And he added that the current approach of setting up more supervisory bodies for banks, insurance firms and other sectors was missing the point.

"Nobody is daring to ask what happened to the current institutions," Mr Djankov said, accusing the European Commission and the European Central Bank of not being rigorous enough in monitoring the economies of eurozone countries.

He also criticised Eurostat, the official statistics body at the EU, saying: "Didn't they know about Greece's problems, the Irish problems?
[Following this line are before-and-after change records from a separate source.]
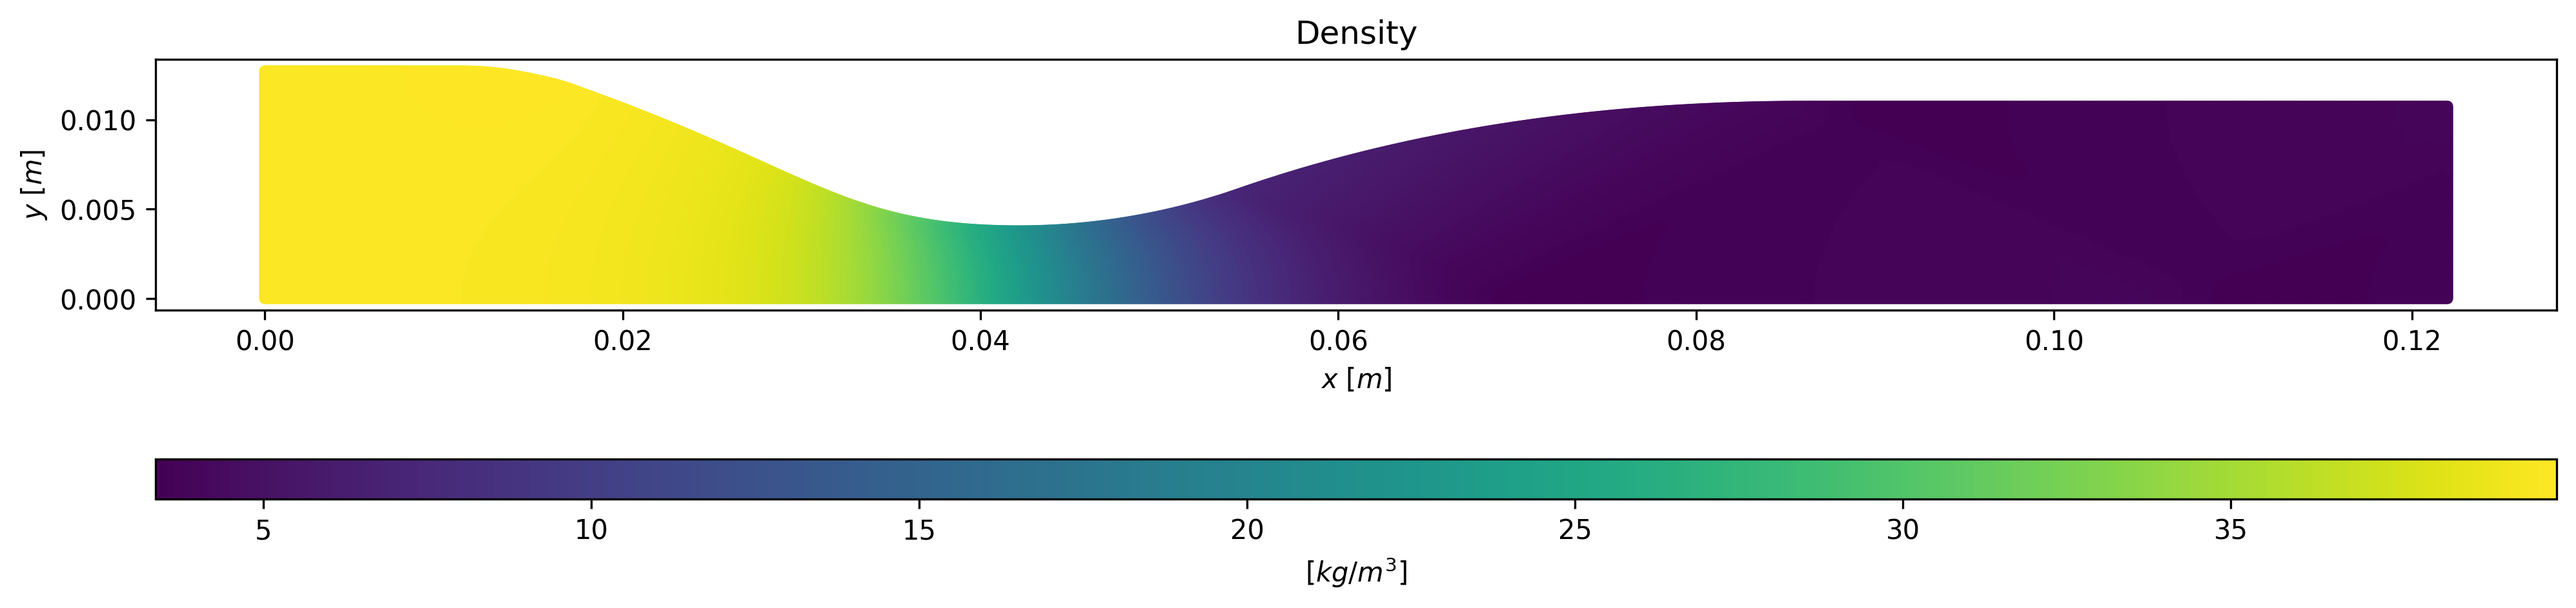
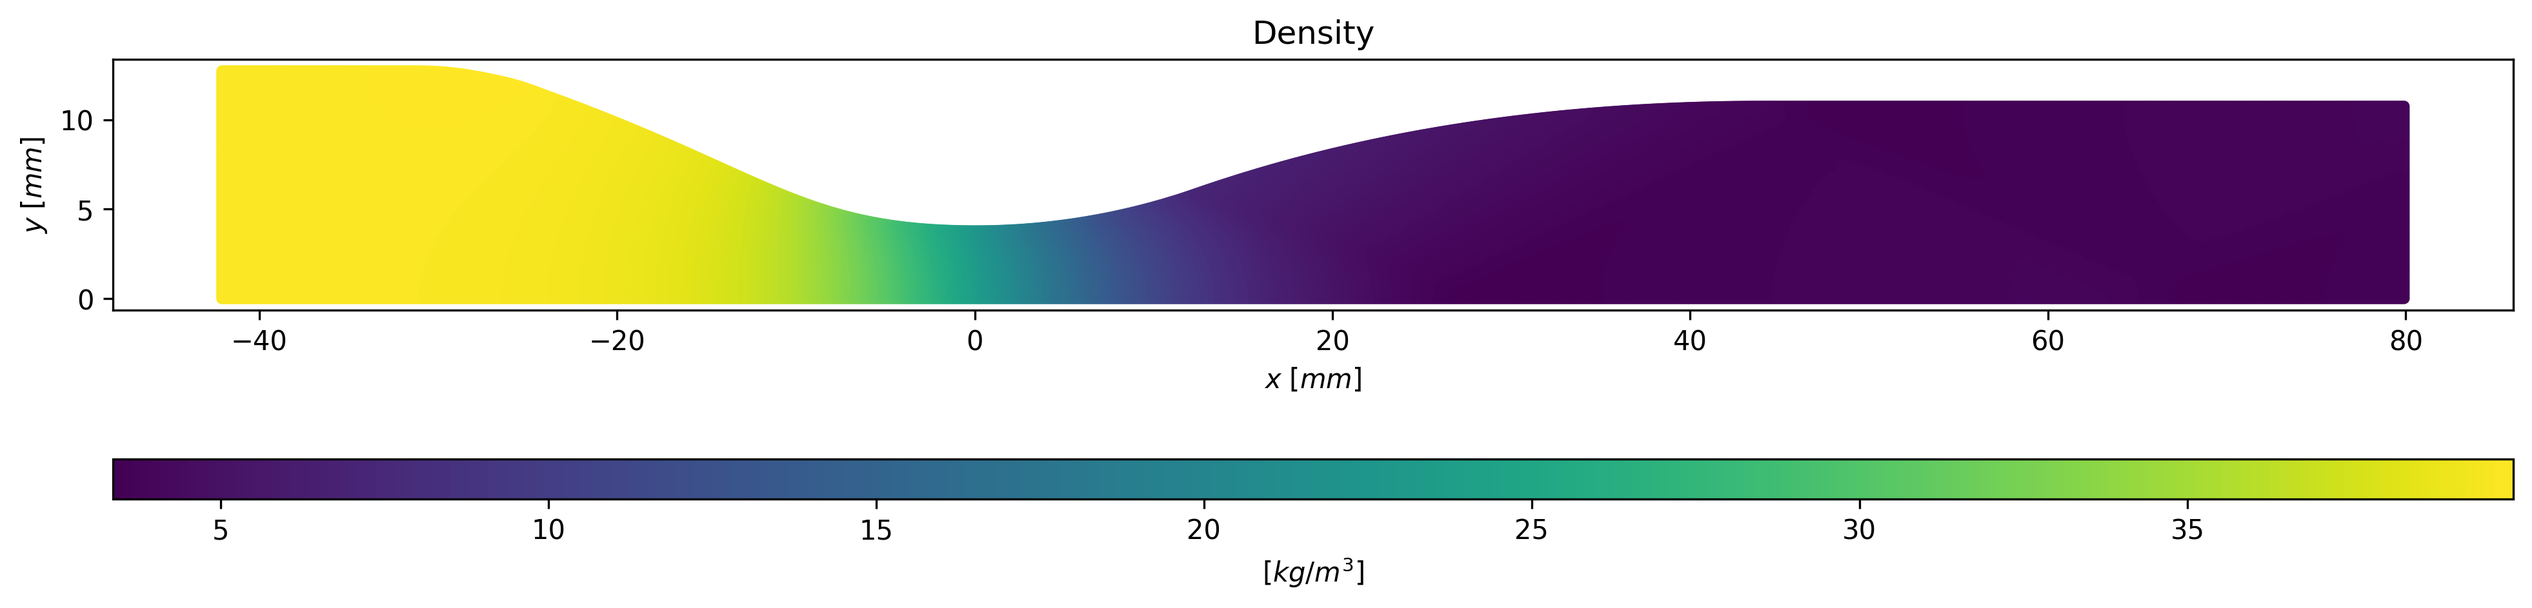
changed cfd gradient plots to start at 0 and be scaled properly

diff --git a/d02_cfd_comparisons.py b/d02_cfd_comparisons.py
@@ -1,3 +1,4 @@
+from matplotlib import scale
 from matplotlib.ticker import MaxNLocator
 import pyvista as pv
 import numpy as np
@@ -49,24 +50,65 @@ def get_straight_values(x, y, density_prime):
     new_x = []
     line = []
     for i in range(len(x)):
-        if y[i] == 0:
+        if y[i] == 0.0:
             line.append(density_prime[i])
             new_x.append(x[i])
 
     return new_x, line
 
 
+def get_throat_position(path, scale=1.0, n_bins=300):
+    x, y, density, grad_mag = get_cfd_values(path)
+
+    x = x * scale
+    y = y * scale
+
+    edges = np.linspace(x.min(), x.max(), n_bins + 1)
+    xc = 0.5 * (edges[:-1] + edges[1:])
+    ind = np.clip(np.digitize(x, edges) - 1, 0, n_bins - 1)
+
+    y_min = np.full(n_bins, np.nan)
+    y_max = np.full(n_bins, np.nan)
+
+    for i in range(n_bins):
+        yi = y[ind == i]
+        if len(yi) > 0:
+            y_min[i] = yi.min()
+            y_max[i] = yi.max()
+
+    h = y_max - y_min
+    i_t = np.nanargmin(h)
+
+    x_t = xc[i_t]
+
+    return x_t
+
+
+def get_cfd_values_shifted(path, scale=1000, n_bins=500):
+    x, y, density, grad_mag = get_cfd_values(path)
+
+    x = x * scale
+    y = y * scale
+
+    x_t = get_throat_position(path, scale=scale, n_bins=n_bins)
+
+    x = x - x_t
+
+    return x, y, density, grad_mag
+
+
 u = np.load("u_HS.npy")
 v = np.load("v_HS.npy") # V is upwards, U is rightwards
 mask = cv.imread("Correlable_pics/BOS_12_11_ref_masked.tif", cv.IMREAD_GRAYSCALE)
 
-x, y, density, density_prime = get_cfd_values("Wavelet_noise_experiments/220/BOS_12_11_1/flow_MUSCL.vtu")
+# x, y, density, density_prime = get_cfd_values("Wavelet_noise_experiments/220/BOS_12_11_1/flow_MUSCL.vtu")
+x, y, density, density_prime = get_cfd_values_shifted("Wavelet_noise_experiments/220/BOS_12_11_1/flow_MUSCL.vtu")
 
 new_x, line = get_straight_values(x, y, density_prime)
 
 plt.scatter(new_x, line, s=10)
-plt.xlabel(r"$x$ [$m$]")
-plt.ylabel(r"Density Gradient [$kg/m^2$]")
+plt.xlabel(r"$x$ [$mm$]")
+plt.ylabel(r"Density Gradient [$kg/m^4$]")
 plt.title(r"Density Gradient ($y=0$)")
 plt.savefig("Density_Gradient_y0.png")
 plt.show()
@@ -76,8 +118,8 @@ plt.close()
 fig, ax = plt.subplots(figsize=(16, 4))
 sc = ax.scatter(x, y, c=density, s=10)
 
-ax.set_xlabel(r"$x$ [$m$]")
-ax.set_ylabel(r"$y$ [$m$]")
+ax.set_xlabel(r"$x$ [$mm$]")
+ax.set_ylabel(r"$y$ [$mm$]")
 ax.set_title("Density")
 ax.set_aspect('equal', adjustable='box')
 
@@ -92,13 +134,13 @@ plt.close(fig)
 fig, ax = plt.subplots(figsize=(16, 4))
 sc = ax.scatter(x, y, c=density_prime, s=10)
 
-ax.set_xlabel(r"$x$ [$m$]")
-ax.set_ylabel(r"$y$ [$m$]")
+ax.set_xlabel(r"$x$ [$mm$]")
+ax.set_ylabel(r"$y$ [$mm$]")
 ax.set_title("Density Gradient")
 ax.set_aspect('equal', adjustable='box')
 
 cbar = fig.colorbar(sc, ax=ax, orientation='horizontal', pad=0.25, fraction=0.1, aspect=60)
-cbar.set_label(r"[$kg/m^2$]")
+cbar.set_label(r"[$kg/m^4$]")
 
 fig.savefig("Density_Gradient.png", dpi=300, bbox_inches="tight")
 plt.show()

diff --git a/D02_CC_densitygrad.py b/D02_CC_densitygrad.py
@@ -170,15 +170,15 @@ x, y, density_gradient = calc_density_gradient_all_points(
 fig, ax = plt.subplots(figsize=(16, 4))
 sc = ax.scatter(x, y, c=density_gradient, s=10)
 
-ax.set_xlabel(r"$x$ [$m$]")
-ax.set_ylabel(r"$y$ [$m$]")
+ax.set_xlabel(r"$x$ [$mm$]")
+ax.set_ylabel(r"$y$ [$mm$]")
 ax.set_title("Density Gradient")
 ax.set_aspect('equal', adjustable='box')
 
 cbar = fig.colorbar(sc, ax=ax, orientation='horizontal', pad=0.25, fraction=0.1, aspect=60)
-cbar.set_label(r"[$kg/m^2$]")
+cbar.set_label(r"[$kg/mm^4$]")
 
-fig.savefig("Density_Gradient.png", dpi=300, bbox_inches="tight")
+fig.savefig("Density_Gradient_cc.png", dpi=300, bbox_inches="tight")
 plt.show()
 plt.close(fig)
They seem to not have bothered doing as much analysis as they should."

"The institutions themselves need some health checks and then some changes."

Fiscal responsibility

The future of the eurozone has been questioned after the Irish Republic became the second eurozone member after Greece to seek a bail-out.

And some analysts say the debt crisis could worsen and spread to other members, putting the euro at risk.

But Mr Djankov said he believed his country would be a benefit to the eurozone, if it is allowed to join.

"After we've seen all the recent troubles of the eurozone, they may need some fiscally responsible members and Bulgaria will be one," he said.

"The more votes they have for more fiscally conservative policies, the better for the eurozone. Currently it does not sound like this is a very fiscally responsible club and it could benefit from new members."

The comments come a day after the governor of Iceland's central bank, Mar Gudmandsson, told the BBC that joining the euro could still be a "good option", despite the debt crisis.

'No pain, no gain'

Image caption Spending cuts across society have angered many Bulgarians

Bulgaria has the smallest budget deficit among the 27 members of the EU - though the recession has hit public finances and the government expects its 2010 deficit to expand to 4.6% of GDP.

It is also the second poorest nation in the bloc behind Romania - something that Mr Djankov said was partly because of its position when it entered the EU but also because of austere government.

In recent weeks there have been protests on the streets of the capital Sofia over cuts to spending on education and overhauls of the health service.

"We said we were going to be different (from other countries), and tighten our belts," Mr Djankov said.

We knew it was going to be difficult for a couple of years, but so far this path has proven to be the right path.

"No pain, no gain is a good proverb. We have gone through some pain but the belief in the government has not fallen too much and we still have a lot of support.

"People see what's happening in Europe overall, especially with some of our neighbours and certainly we want to escape that."